Country/Pays
  • United Kingdom (gb)
  • United States (en)
  • France (fr)
  • Canada (Ca)
  • Australia (AU)
  • New-Zealand (NZ)
  • Indonesia (Id)
  • Belgique (be)
  • Suisse (ch)

Therapeutic benefits by pathology

Thanks to DVM Artem Rogalev , physiotherapist and director of the Alforme animal rehab center (www.alforme.fr)  based in Maison Alfort, the European Veterinarian School for his help in writing this section of the web site

In most Veterinary universities where the Kerdog is used, it is targeted at healing both animals that are in post-op surgery or elderly ones suffering from motricity handicap

  • Post-Op surgery : spinal cord or Slipped disk

By far the kerdog is commonly used after slipped disc surgery either to shorten the walking recovery process or to maximize the surgery benefits through giving the maximum chances to deeply handicapped animals to partially or fully recover their walking capabilities.

It’s pretty common in those vet universities to see dogs or other animals being equipped no later than 2 or 3 days after the surgery. The goal here is as early as possible to maintain and redevelop the animal’s muscles while keeping their joints soft and ready to handle again their moving functions.

The typical therapeutic Kerdog protocol starts with the so called “PULL” phase 1 step where the kerdog driving wheel mobilizes the animal hind limbs, forcing them to move and react to the excitation. Once the animal has recovered enough tonicity it is able to push hard enough on the pedals acting then as a break and stopping the driving wheel.
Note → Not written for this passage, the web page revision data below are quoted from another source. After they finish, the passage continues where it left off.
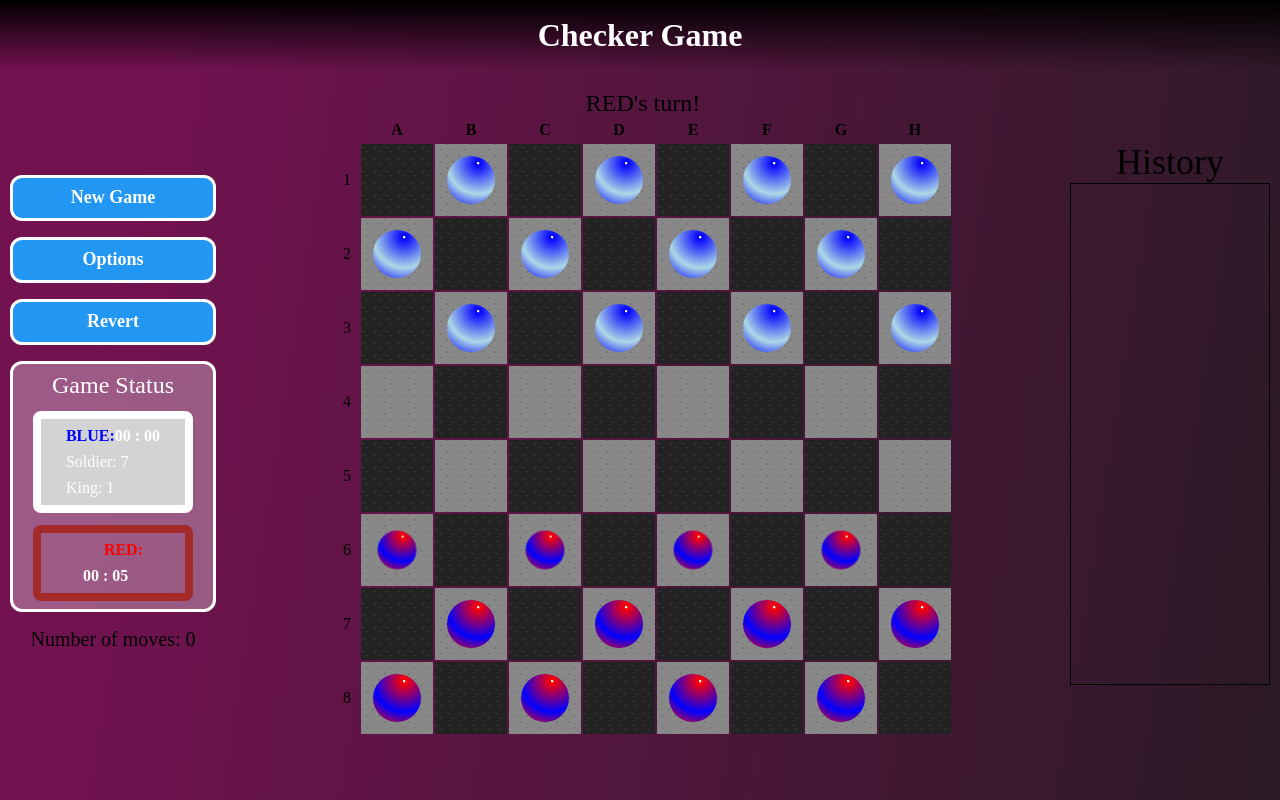
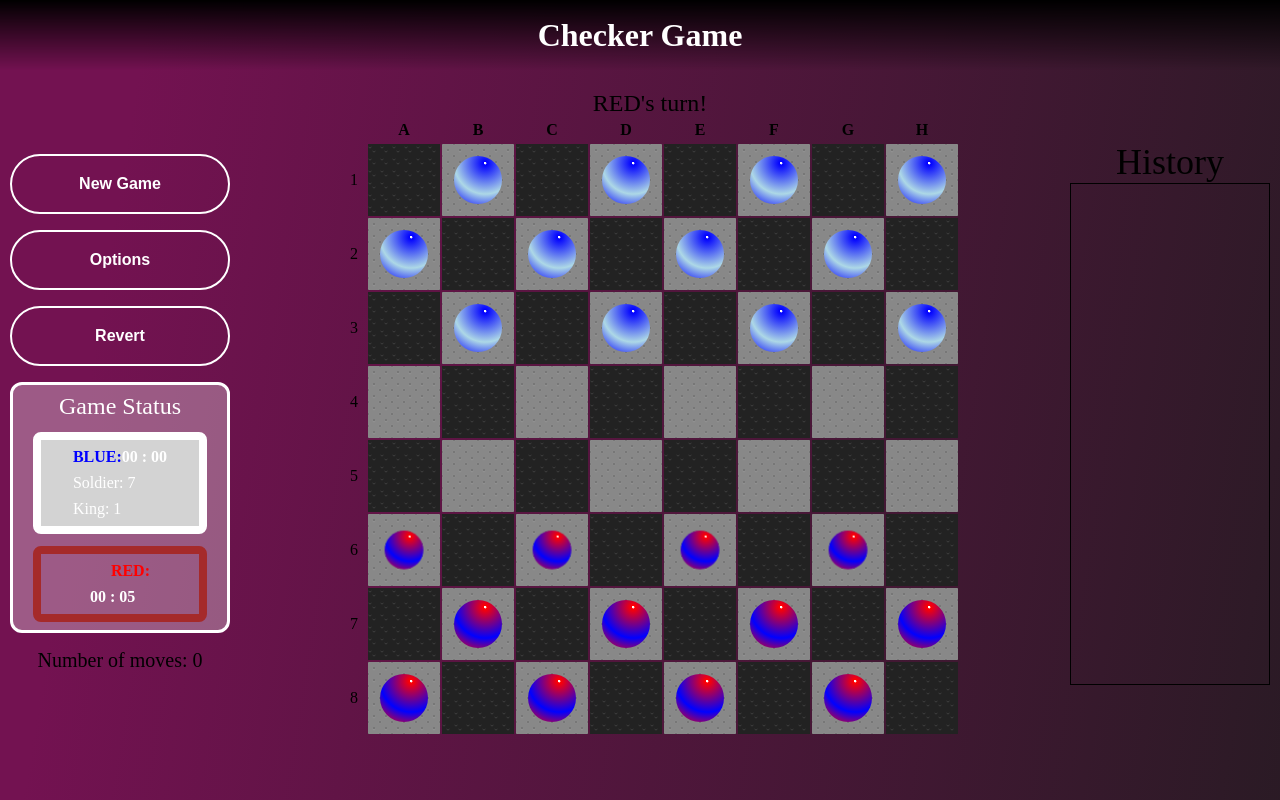
Before and after one commit to dreamcatcher0101/play-checker-game, a React (Create React App) app: page / in a window 1280 px wide. Built offline with nearby package versions, Linux system fonts and the light colour scheme.

Commit message:
feat: update option button style

```diff
--- a/src/components/common/controlPanel/index.tsx
+++ b/src/components/common/controlPanel/index.tsx
@@ -5,7 +5,45 @@ import { PlayTimePanelComponent } from './playTimePanel';
 import './style.css';
 import { BoardContext, ModalContext } from 'contexts';
 
+interface ButtonProps {
+  as?: React.ElementType;
+  children: React.ReactNode;
+  filled?: boolean;
+  secondary?: boolean;
+  role?: string;
+  onClick?: () => void;
+}
+
 export const ControlPanelComponent: React.FC = () => {
+  const Button = ({
+    as: Component = 'button',
+    children,
+    filled,
+    secondary,
+    role,
+    onClick,
+  }: ButtonProps) => {
+    return (
+      <Component
+        className={`dir-control ${secondary ? 'dir-control--secondary' : ''} ${
+          filled ? 'dir-control--filled' : ''
+        }`}
+        role={role}
+        onClick={onClick}
+      >
+        {children}
+        <span />
+        <span />
+        <span />
+        <span />
+        <b aria-hidden="true">{children}</b>
+        <b aria-hidden="true">{children}</b>
+        <b aria-hidden="true">{children}</b>
+        <b aria-hidden="true">{children}</b>
+      </Component>
+    );
+  };
+
   const { board, startNewGame, setBoardSize, revertMove } =
     useContext(BoardContext);
   const modal = useContext(ModalContext);
@@ -51,15 +89,15 @@ export const ControlPanelComponent: React.FC = () => {
 
   return (
     <div className="control-panel__container">
-      <div className="control-button__container" onClick={handleNewGame}>
+      <Button role="button" secondary onClick={() => handleNewGame()}>
         New Game
-      </div>
-      <div className="control-button__container" onClick={handleOptions}>
+      </Button>
+      <Button role="button" secondary onClick={() => handleOptions()}>
         Options
-      </div>
-      <div className="control-button__container" onClick={handleRevert}>
+      </Button>
+      <Button role="button" secondary onClick={() => handleRevert()}>
         Revert
-      </div>
+      </Button>
       <PlayTimePanelComponent />
       <div className="moves-number__container">
         Number of moves: {board.numberOfMoves}
--- a/src/components/common/controlPanel/style.css
+++ b/src/components/common/controlPanel/style.css
@@ -4,28 +4,139 @@
   align-self: center;
 }
 
-.control-button__container {
-  width: 200px;
-  height: 40px;
-  border-radius: 12px;
-  display: flex;
-  align-items: center;
-  justify-content: center;
-  background: #2196f3;
-  border: 3px solid white;
-  color: white;
-  cursor: pointer;
-  font-size: 18px;
-  font-weight: bold;
-}
-
-.control-button__container:hover {
-  background: white;
-  border: 3px solid #2196f3;
-  color: #2196f3;
-}
 
 .moves-number__container {
   text-align: center;
   font-size: 20px;
 }
+
+.dir-control {
+  --borderWidth: 2;
+  --buttonColor: #c7edef;
+  --bg: hsl(0, 0%, 5%);
+  --backdrop: transparent;
+  --fontSize: 1;
+  --horizontalPadding: 16;
+  --verticalPadding: 8;
+  background: var(--backdrop);
+  border: calc(var(--borderWidth) * 1px) solid var(--buttonColor);
+  border-radius: 9999px;
+  text-align: center;
+  line-height: 24px;
+  color: var(--textColor, var(--buttonColor));
+  cursor: pointer;
+  font-size: calc(var(--fontSize) * 1rem);
+  font-weight: bold;
+  font-family: sans-serif;
+  outline: transparent;
+  padding: calc(var(--verticalPadding) * 1px) calc(var(--horizontalPadding) * 1px);
+  position: relative;
+  text-decoration: none;
+  height: 60px;
+  display: flex;
+  align-items: center;
+  justify-content: center;
+  width: 220px;
+  transition: transform 0.2s;
+  transform: translate(0, calc(var(--y, 0) * 1%)) scale(var(--scale, 1));
+}
+
+.dir-control:hover {
+  --y: -5;
+  --scale: 1.05;
+}
+
+.dir-control:active {
+  --y: 0;
+  --scale: 0.95;
+}
+
+.dir-control span {
+  -webkit-clip-path: var(--clip);
+  clip-path: var(--clip);
+  bottom: calc(var(--borderWidth) * -1px);
+  left: calc(var(--borderWidth) * -1px);
+  position: absolute;
+  right: calc(var(--borderWidth) * -1px);
+  top: calc(var(--borderWidth) * -1px);
+  z-index: 1;
+}
+
+.dir-control span:nth-of-type(1):hover,
+.dir-control span:nth-of-type(2):hover,
+.dir-control span:nth-of-type(3):hover,
+.dir-control span:nth-of-type(4):hover {
+  --clip: polygon(0 0, 100% 0, 100% 100%, 0 100%);
+  z-index: 2;
+}
+
+.dir-control span:nth-of-type(1):hover~b:nth-of-type(1),
+.dir-control span:nth-of-type(2):hover~b:nth-of-type(2),
+.dir-control span:nth-of-type(3):hover~b:nth-of-type(3),
+.dir-control span:nth-of-type(4):hover~b:nth-of-type(4) {
+  --clip: inset(0 0 0 0);
+}
+
+.dir-control span:nth-of-type(1) {
+  --clip: polygon(0 0, 100% 0, 50% 50%, 50% 50%);
+}
+
+.dir-control span:nth-of-type(2) {
+  --clip: polygon(100% 0, 100% 100%, 50% 50%);
+}
+
+.dir-control span:nth-of-type(3) {
+  --clip: polygon(0 100%, 100% 100%, 50% 50%);
+}
+
+.dir-control span:nth-of-type(4) {
+  --clip: polygon(0 0, 0 100%, 50% 50%);
+}
+
+.dir-control b {
+  -webkit-clip-path: var(--clip);
+  clip-path: var(--clip);
+  background: var(--slideColor, var(--buttonColor));
+  border: calc(var(--borderWidth) * 1px) solid var(--buttonColor);
+  bottom: calc(var(--borderWidth) * -1px);
+  color: var(--bg, #fafafa);
+  display: flex;
+  align-items: center;
+  justify-content: center;
+  font-weight: bold;
+  left: calc(var(--borderWidth) * -1px);
+  padding: calc(var(--verticalPadding) * 1px) calc(var(--horizontalPadding) * 1px);
+  position: absolute;
+  right: calc(var(--borderWidth) * -1px);
+  top: calc(var(--borderWidth) * -1px);
+  transition: clip-path 0.25s ease;
+  border-radius: 9999px;
+}
+
+.dir-control b:nth-of-type(1) {
+  --clip: inset(0 0 100% 0);
+}
+
+.dir-control b:nth-of-type(2) {
+  --clip: inset(0 0 0 100%);
+}
+
+.dir-control b:nth-of-type(3) {
+  --clip: inset(100% 0 0 0);
+}
+
+.dir-control b:nth-of-type(4) {
+  --clip: inset(0 100% 0 0);
+}
+
+.dir-control--secondary {
+  --buttonColor: hsl(0, 0%, 100%);
+  --bg: hsl(0, 0%, 5%);
+}
+
+.dir-control--filled {
+  --backdrop: #c7edef;
+  --slideColor: hsl(0, 0%, 5%);
+  --textColor: hsl(0, 0%, 5%);
+  --bg: #c7edef;
+}
```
This is a very good sign in the recovery process and then the pedal system is deactivated maintaining the capability of the dog to wander around while allowing him to push on the pedals and start recovering walking coordination; this is step number 2 so called the “PUSH” mode.

When starting this phase 2 step, from time to time the kerdog is put in its phase 3 mode so called “WALKER” mode where the pedal system is completely removed and the animal has just its weight being supported allowing it to start walking on its own; this means it has partially or fully recovered its volunteer movements.

Eventually, the dog won’t need anymore the support of its Kerdog and will then be able to walk again fully autonomously.

During phase 1 step so called the “PULL” mode, if it happens that the animal has a deep dissymmetric handicap with a very strong hind limb and the other one being very weak, the stronger leg can be able on its own to block the pedal system. We can then use an asymmetric pedal system where the weaker leg keeps being mobilized with the pedal system being in the “PULL” mode while the stronger leg is put in the “PUSH” mode.

After slipped disc surgery, most of the dogs recover their walking capabilities in less than two weeks.

For the other ones, after an average of 3 month use of the Kerdog, we have observed on around more than 400 dogs that around one third of them is then able to walk fully autonomously without any further need of the Kerdog, the second third is able to walk partially on its own with limited time and on limited distances. Many times, those dogs stand upward and walk a little bit for catering or for relieving themselves. Usually those 2 groups of dogs are then fully continent.

The remaining third group of dogs, still need their Kerdog as they haven’t got back their walking autonomy. On some dogs of this group using their Kerdog of up to more than 3 years, we have observed an usual very good condition of life regarding some illnesses usually contingent to the handicap; seldom escarres, good blood return, agile legs and joints,  “happy” to live dogs…..

  • Cruciate ligaments

Kerdog is also used from time to time after surgical operation on cruciate ligaments. The same therapeutic protocol then also applies on those animals meaning using the Kerdog in “PULL”, “PUSH” and then “WALKER” mode. This latter mode can be used in the first place when dogs have already recovered their volunteer movements and only need some weight support to facilitate their recovery.

  • FibroCartilagenous Emboli (FCE)

This illness usually applies to big dogs and can show an asymmetric handicap on the hind limbs with one of them being weaker than the other. In that case an asymmetric pedal system can be more suitable than a regular symmetric pedal system. The therapeutic protocol is similar to the one described for healing the dogs suffering from slipped disc, meaning using the Kerdog in “PULL”, “PUSH” and then “WALKER” mode.

  • Elderly dogs with walking handicap

Kerdog is also used for those dogs suffering either from arthritis, degenerative myelopathy, hip dysplasia  or other diseases that limit their walking capabilities over time. For these types of illnesses the goal is to maintain their remaining walking capabilities as long as possible. This means that usually the use of the  Kerdog starts in its “WALKER” mode in order to just support the dog’s weight and allow the animal to keep exercising its volunteer movements. Then, once the illness has made further progress we move to the “PUSH” and then “PULL” mode in order to mobilize as much as possible the hind limbs of the animal.